• Recordkeeping: OSHA has also toughened up on its recordkeeping requirements including OSHA logs, written compliance programs, and certifications. Although typically classified as other than serious violations, OSHA has been increasing the instances in which it has found recordkeeping violations to be “repeated” or “willful,” which carry with them a potential ten times penalty enhancement.
How to Prepare for the Coming Storm
OSHA’s aggressive enforcement agenda shows no sign of slowing down. Employers should therefore revisit their safety policies and procedures to make sure that they are comprehensive, that employees have been properly trained, and that the policies are being enforced and discipline for infractions is documented. This type of basic blocking and tackling will greatly reduce an employer’s exposure. Given OSHA’s current enforcement agenda, employers should particularly ensure the following are in place.
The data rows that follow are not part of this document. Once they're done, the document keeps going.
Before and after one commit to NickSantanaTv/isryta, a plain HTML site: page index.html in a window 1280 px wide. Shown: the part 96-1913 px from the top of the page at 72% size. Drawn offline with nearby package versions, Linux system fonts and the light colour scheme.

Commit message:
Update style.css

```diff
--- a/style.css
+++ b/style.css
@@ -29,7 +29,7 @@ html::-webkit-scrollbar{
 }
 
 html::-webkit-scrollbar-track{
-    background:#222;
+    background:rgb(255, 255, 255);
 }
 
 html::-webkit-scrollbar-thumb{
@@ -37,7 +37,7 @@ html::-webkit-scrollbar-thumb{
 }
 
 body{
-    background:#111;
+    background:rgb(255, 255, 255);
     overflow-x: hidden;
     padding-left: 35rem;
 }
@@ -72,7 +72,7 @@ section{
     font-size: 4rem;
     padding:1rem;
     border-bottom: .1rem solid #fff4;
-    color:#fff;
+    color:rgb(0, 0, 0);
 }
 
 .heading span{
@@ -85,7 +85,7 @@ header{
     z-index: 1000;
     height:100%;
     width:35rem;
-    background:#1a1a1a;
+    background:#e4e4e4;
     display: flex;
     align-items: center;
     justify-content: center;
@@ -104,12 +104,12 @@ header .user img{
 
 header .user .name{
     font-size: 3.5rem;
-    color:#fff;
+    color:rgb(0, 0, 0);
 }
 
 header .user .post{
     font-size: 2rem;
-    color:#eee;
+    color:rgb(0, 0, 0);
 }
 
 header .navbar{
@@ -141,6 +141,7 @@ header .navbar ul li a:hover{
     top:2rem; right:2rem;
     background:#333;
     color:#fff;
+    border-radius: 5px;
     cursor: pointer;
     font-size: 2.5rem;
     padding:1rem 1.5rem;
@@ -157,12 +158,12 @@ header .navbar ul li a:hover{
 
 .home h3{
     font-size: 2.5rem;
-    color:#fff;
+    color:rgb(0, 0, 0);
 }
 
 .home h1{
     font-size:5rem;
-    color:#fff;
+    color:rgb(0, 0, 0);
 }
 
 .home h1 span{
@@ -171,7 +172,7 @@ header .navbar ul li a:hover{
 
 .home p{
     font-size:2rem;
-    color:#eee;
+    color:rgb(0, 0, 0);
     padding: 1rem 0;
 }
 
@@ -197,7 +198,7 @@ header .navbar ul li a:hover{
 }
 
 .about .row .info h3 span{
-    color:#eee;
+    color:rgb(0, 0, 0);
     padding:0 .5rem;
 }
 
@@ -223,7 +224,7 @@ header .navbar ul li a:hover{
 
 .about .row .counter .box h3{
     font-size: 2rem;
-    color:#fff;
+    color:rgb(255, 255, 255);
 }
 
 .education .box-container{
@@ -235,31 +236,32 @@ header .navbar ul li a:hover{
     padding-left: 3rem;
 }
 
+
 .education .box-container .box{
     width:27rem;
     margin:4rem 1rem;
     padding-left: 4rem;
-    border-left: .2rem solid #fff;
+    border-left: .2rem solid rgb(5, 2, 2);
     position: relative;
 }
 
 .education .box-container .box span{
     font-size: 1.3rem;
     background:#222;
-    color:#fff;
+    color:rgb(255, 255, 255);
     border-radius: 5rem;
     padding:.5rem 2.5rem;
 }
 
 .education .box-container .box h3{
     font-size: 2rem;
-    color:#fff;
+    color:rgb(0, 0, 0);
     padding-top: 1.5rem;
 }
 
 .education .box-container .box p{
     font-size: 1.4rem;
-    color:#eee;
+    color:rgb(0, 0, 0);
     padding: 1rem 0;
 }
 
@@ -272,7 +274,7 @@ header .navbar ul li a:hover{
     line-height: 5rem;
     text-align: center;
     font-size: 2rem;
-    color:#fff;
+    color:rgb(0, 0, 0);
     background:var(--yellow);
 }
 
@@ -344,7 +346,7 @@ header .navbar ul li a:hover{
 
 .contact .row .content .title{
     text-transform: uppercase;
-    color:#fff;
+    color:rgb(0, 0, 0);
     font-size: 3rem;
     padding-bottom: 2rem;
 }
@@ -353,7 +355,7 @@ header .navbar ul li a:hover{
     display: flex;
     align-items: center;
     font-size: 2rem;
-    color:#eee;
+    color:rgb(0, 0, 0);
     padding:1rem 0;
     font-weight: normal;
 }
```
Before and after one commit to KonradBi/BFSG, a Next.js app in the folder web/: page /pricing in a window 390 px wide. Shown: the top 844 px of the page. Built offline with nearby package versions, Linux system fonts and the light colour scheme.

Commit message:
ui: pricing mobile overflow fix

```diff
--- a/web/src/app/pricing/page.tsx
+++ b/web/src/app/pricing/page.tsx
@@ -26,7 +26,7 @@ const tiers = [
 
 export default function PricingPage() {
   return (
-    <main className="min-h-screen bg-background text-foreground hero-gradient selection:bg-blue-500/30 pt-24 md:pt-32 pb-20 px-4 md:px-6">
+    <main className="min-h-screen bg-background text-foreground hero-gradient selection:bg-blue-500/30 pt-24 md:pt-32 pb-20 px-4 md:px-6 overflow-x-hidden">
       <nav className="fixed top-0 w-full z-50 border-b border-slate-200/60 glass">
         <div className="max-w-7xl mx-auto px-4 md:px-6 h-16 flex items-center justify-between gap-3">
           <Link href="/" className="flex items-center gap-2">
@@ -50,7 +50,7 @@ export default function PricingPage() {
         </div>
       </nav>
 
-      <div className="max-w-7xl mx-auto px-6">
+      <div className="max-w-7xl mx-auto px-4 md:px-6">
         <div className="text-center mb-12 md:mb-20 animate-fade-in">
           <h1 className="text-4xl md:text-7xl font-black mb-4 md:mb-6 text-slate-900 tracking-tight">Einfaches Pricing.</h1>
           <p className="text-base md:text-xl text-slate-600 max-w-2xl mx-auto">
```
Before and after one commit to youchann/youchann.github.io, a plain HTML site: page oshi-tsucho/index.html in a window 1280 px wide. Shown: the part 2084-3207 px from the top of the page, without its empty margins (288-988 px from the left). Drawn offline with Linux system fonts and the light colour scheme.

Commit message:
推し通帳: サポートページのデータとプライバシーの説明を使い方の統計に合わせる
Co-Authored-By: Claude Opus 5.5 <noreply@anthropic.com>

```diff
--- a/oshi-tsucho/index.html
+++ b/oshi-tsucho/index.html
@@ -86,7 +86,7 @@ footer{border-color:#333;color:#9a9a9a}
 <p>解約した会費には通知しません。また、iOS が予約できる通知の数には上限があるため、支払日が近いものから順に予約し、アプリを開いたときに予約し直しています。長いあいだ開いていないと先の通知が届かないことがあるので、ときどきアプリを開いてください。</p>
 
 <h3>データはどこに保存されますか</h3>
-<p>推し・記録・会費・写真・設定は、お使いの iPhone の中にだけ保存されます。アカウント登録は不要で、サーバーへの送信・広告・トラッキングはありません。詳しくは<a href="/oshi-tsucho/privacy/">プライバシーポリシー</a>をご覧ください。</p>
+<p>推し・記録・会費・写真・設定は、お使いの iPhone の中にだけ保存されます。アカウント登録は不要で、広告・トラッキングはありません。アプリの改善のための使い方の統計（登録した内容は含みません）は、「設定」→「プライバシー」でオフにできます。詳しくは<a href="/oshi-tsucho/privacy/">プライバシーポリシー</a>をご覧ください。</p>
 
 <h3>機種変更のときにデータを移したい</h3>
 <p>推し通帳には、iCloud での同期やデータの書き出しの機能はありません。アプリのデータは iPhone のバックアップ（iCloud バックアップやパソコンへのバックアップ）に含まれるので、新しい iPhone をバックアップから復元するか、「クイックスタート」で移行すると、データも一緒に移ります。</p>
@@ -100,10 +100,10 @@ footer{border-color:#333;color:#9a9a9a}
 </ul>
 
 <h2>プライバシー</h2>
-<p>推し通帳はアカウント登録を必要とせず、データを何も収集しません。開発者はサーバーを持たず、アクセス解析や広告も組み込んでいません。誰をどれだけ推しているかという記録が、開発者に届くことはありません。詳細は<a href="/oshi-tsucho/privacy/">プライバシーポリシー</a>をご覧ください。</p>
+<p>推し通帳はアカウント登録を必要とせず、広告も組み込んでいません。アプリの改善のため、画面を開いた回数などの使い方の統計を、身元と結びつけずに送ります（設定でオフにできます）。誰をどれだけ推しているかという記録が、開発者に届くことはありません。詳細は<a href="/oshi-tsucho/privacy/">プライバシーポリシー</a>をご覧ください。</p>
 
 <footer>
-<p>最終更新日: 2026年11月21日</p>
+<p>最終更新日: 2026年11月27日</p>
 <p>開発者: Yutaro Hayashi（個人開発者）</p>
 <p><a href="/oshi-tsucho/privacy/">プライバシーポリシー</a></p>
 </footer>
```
• A stand-alone workplace violence prevention policy, which advises employees that any type of violence or threatening behavior will not be tolerated, lays out the procedure employees should follow to report potential instances of workplace violence, and directs employees to seek assistance in any situation where they feel unsafe.
• A whistleblower and anti-retaliation policy that directs employees to report workplace concerns to a particular person or department, and a procedure for documenting and investigating any complaint, including the responsibility for following-up with the complaining employee to let him or her know the situation has been addressed.
• Job hazard analysis, based on review of the OSHA logs and worker’s compensation data that reviews work tasks to identify repetitive or cumulative trauma stressors and identifies any reasonable means to reduce repetitive stress have been considered and implemented.
• Confirming the required compliance records are up-to-date, particularly if the employer has been cited by OSHA in the past for incomplete or missing compliance documents. OSHA requires some records, such as medical and employee exposure records, to be maintained for as long as 30 years after an employee’s separation, and employers should have a proper records retention policy in place.
Employers can and should take preemptive action to make sure their workplace is inspection-ready. With these recommendations, these liabilities can be reduced in 2013 and beyond.
February 2013 RENDER | back